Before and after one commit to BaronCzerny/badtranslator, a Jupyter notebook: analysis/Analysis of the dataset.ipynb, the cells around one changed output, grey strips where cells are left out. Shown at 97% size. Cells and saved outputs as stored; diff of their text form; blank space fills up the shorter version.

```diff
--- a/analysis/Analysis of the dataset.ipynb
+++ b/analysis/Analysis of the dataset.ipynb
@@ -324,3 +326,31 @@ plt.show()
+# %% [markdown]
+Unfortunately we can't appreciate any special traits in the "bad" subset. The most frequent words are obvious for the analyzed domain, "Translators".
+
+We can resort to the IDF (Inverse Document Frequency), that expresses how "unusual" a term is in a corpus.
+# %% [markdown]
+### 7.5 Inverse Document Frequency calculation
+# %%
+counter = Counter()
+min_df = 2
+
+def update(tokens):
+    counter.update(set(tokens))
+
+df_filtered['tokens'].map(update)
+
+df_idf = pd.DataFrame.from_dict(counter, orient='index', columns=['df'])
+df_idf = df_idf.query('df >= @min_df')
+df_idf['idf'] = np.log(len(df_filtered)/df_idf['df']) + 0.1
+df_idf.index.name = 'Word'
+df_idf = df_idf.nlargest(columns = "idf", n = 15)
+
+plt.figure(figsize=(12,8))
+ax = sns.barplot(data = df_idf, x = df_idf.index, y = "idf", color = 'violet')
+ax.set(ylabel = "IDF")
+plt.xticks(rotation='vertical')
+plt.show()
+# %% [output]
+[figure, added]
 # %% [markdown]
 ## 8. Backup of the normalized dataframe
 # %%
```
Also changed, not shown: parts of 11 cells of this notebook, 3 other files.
...
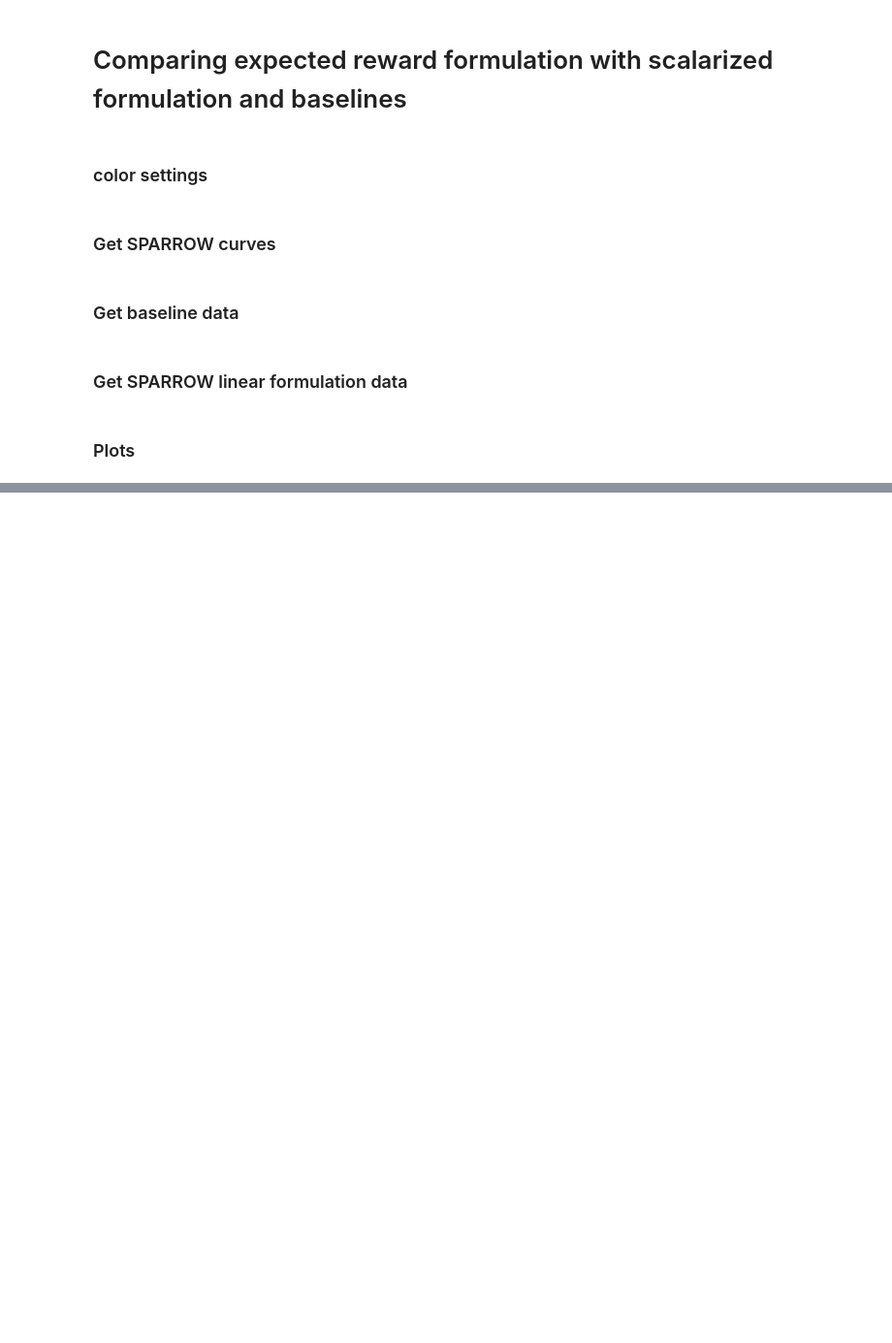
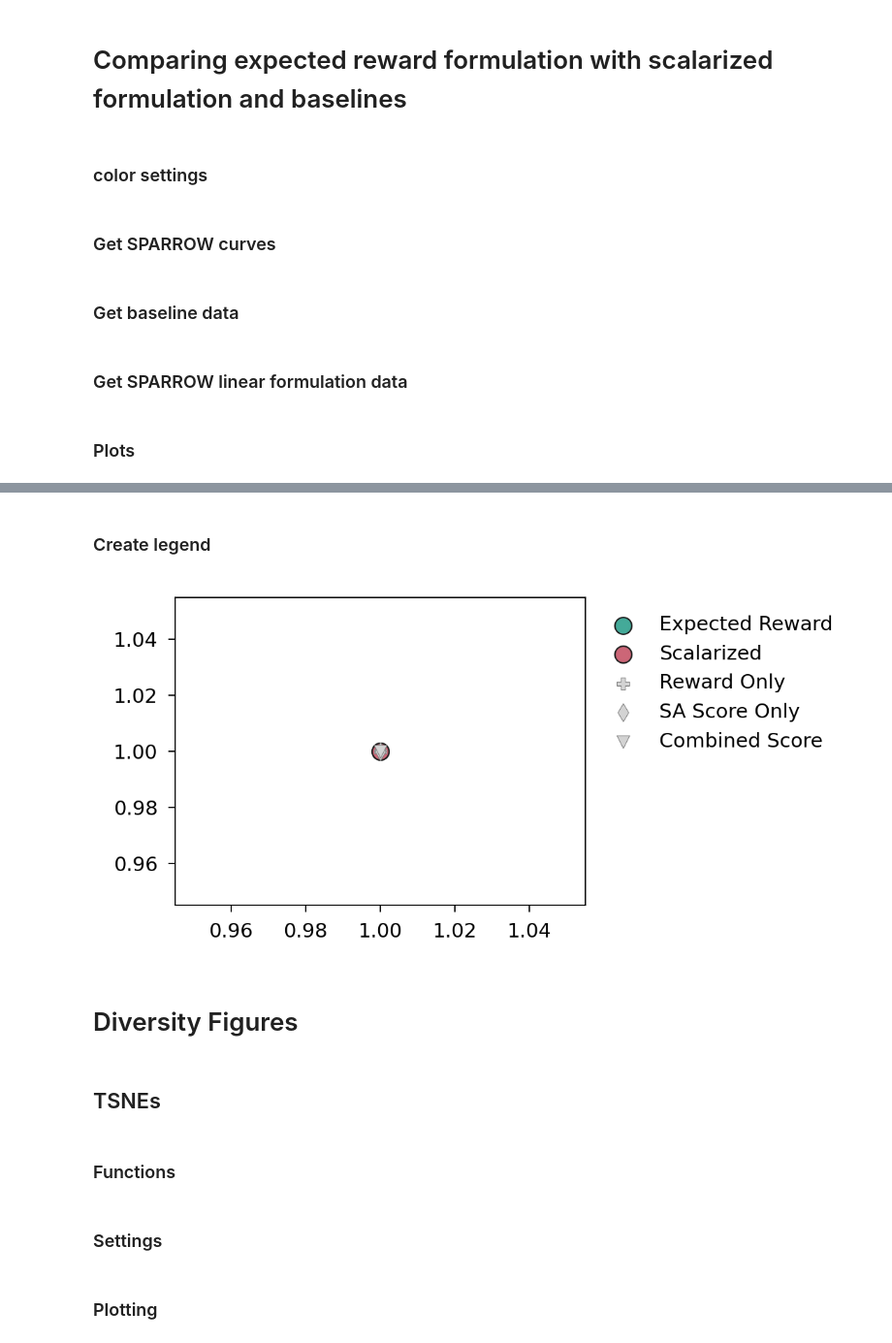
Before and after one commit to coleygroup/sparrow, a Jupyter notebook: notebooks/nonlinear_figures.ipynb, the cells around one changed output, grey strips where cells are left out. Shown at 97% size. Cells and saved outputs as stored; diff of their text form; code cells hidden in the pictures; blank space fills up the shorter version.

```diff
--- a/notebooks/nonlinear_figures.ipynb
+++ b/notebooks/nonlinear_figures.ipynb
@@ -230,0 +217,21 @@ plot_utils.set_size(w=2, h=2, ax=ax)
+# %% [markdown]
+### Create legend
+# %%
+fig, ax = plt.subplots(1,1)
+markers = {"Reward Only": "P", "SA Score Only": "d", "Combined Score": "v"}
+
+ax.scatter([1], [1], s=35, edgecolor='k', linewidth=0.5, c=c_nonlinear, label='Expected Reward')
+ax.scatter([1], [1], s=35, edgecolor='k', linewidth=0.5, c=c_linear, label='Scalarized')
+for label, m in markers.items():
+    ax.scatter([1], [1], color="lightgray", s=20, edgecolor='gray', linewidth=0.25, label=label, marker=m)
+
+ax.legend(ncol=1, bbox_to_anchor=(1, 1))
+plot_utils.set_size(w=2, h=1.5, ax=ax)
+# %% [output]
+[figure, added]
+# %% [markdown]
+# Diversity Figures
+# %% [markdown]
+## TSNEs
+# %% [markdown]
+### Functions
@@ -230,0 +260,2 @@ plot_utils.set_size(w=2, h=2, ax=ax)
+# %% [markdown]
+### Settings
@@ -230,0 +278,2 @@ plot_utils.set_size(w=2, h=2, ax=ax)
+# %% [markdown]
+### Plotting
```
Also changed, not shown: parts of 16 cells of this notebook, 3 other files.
---
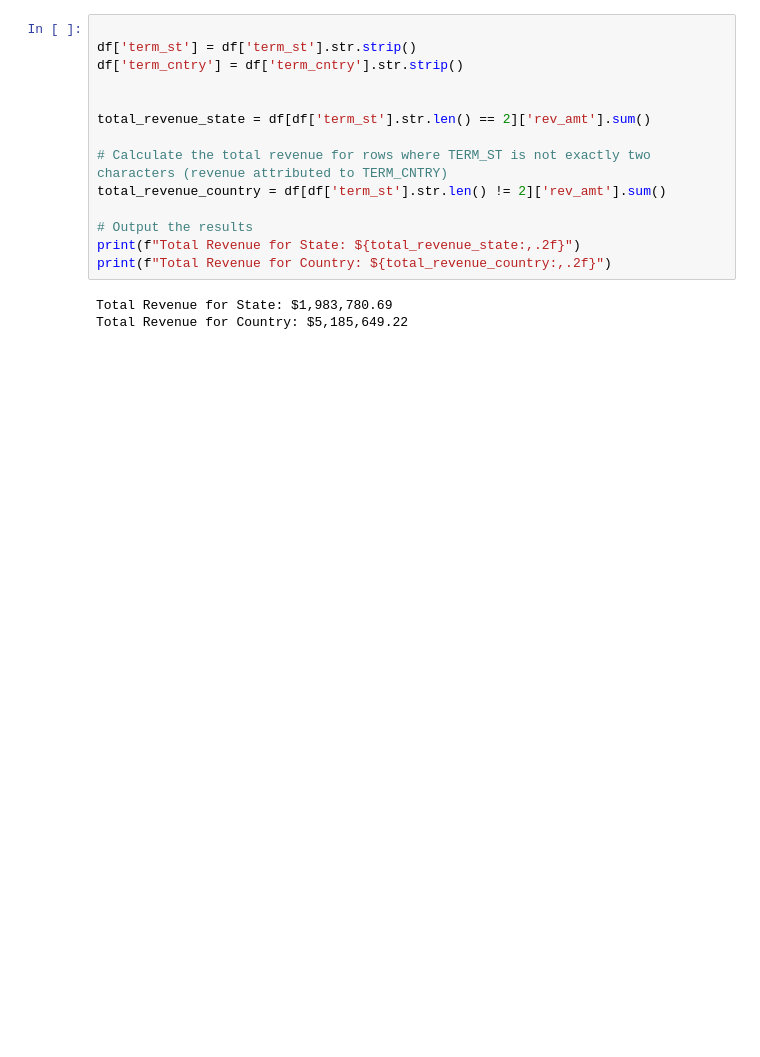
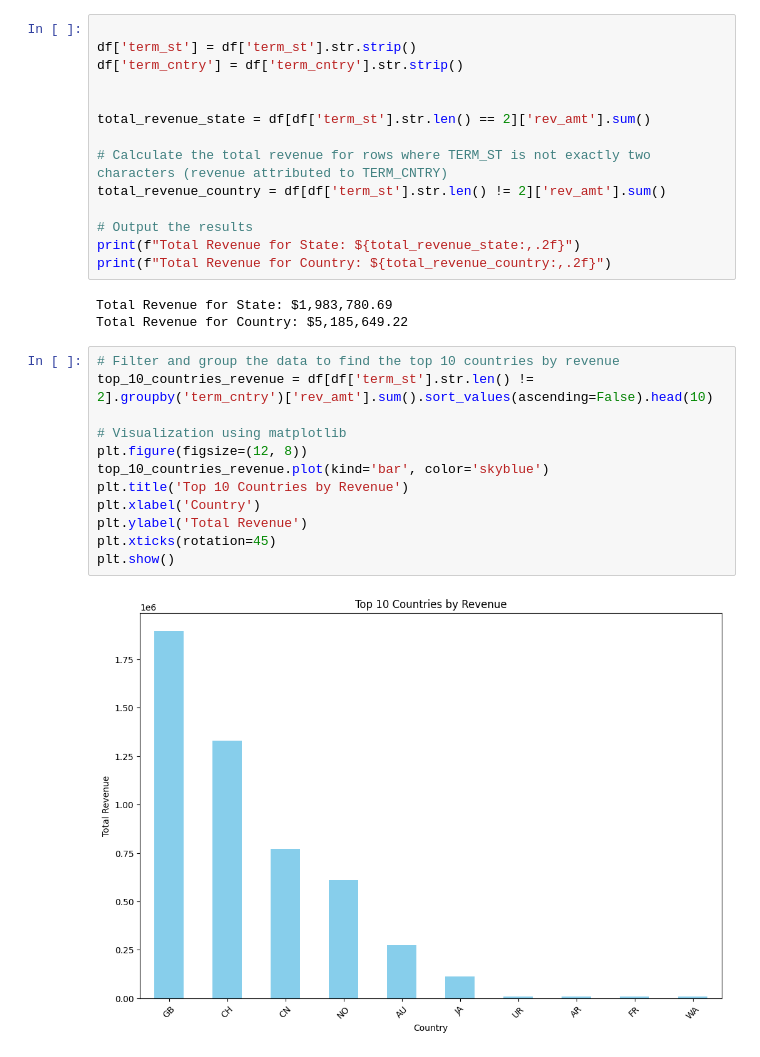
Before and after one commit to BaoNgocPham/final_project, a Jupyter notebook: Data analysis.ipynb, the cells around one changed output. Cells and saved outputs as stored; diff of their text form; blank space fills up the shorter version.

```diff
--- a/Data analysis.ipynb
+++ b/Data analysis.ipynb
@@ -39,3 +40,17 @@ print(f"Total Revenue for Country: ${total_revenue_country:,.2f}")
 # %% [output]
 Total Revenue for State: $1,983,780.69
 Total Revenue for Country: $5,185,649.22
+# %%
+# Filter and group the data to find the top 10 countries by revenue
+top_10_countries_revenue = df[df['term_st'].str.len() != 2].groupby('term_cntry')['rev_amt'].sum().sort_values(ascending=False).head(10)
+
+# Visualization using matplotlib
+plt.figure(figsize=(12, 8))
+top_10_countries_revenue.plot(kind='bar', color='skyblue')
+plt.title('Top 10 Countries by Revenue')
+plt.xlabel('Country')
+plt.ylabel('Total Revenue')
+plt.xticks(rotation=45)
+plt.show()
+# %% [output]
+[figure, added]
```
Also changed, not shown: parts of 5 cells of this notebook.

Task objective >>
Check each line above for "output" and give the number of lines that match, nothing more.

Problem solution >>
7